#### [PROMPT]
Nothing but the exact text of the entries should appear in your answer; pictures stay out.

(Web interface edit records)
Content starts
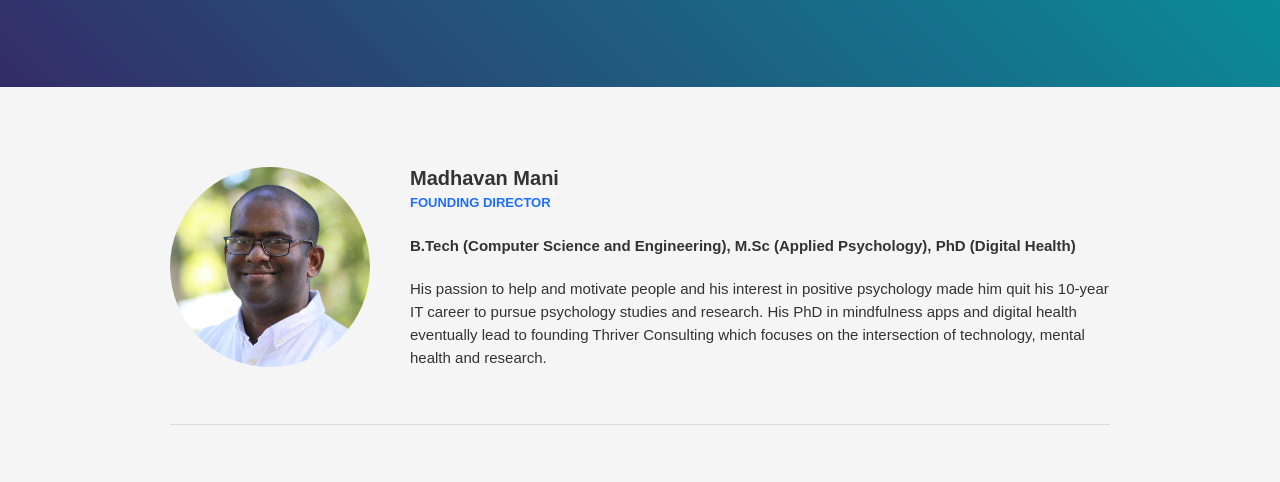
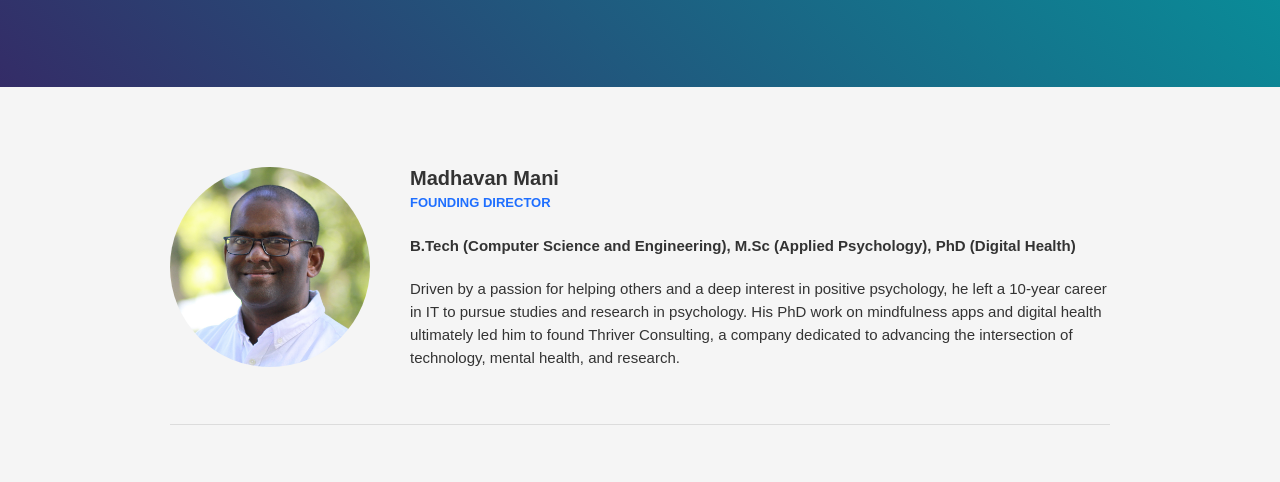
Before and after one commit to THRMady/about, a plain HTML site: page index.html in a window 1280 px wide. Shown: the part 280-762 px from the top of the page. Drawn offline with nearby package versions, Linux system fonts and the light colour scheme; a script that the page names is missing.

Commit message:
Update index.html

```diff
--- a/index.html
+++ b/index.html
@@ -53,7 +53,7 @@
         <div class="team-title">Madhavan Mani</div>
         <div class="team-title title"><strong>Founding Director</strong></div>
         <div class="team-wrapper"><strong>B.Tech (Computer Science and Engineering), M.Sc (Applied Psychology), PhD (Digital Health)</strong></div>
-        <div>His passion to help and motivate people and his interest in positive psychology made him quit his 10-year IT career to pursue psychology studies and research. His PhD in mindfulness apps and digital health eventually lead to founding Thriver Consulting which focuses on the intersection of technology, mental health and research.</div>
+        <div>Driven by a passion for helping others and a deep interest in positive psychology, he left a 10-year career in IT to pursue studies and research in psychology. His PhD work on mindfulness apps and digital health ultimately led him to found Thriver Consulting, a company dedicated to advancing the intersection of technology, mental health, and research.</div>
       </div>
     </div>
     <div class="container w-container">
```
Content ends
#### [RESPONSE TO THE TASK]
Before and after one commit to THRMady/about, a plain HTML site: page index.html in a window 1280 px wide. Shown: the part 280-762 px from the top of the page. Drawn offline with nearby package versions, Linux system fonts and the light colour scheme; a script that the page names is missing.

Commit message:
Update index.html

```diff
--- a/index.html
+++ b/index.html
@@ -53,7 +53,7 @@
         <div class="team-title">Madhavan Mani</div>
         <div class="team-title title"><strong>Founding Director</strong></div>
         <div class="team-wrapper"><strong>B.Tech (Computer Science and Engineering), M.Sc (Applied Psychology), PhD (Digital Health)</strong></div>
-        <div>His passion to help and motivate people and his interest in positive psychology made him quit his 10-year IT career to pursue psychology studies and research. His PhD in mindfulness apps and digital health eventually lead to founding Thriver Consulting which focuses on the intersection of technology, mental health and research.</div>
+        <div>Driven by a passion for helping others and a deep interest in positive psychology, he left a 10-year career in IT to pursue studies and research in psychology. His PhD work on mindfulness apps and digital health ultimately led him to found Thriver Consulting, a company dedicated to advancing the intersection of technology, mental health, and research.</div>
       </div>
     </div>
     <div class="container w-container">
```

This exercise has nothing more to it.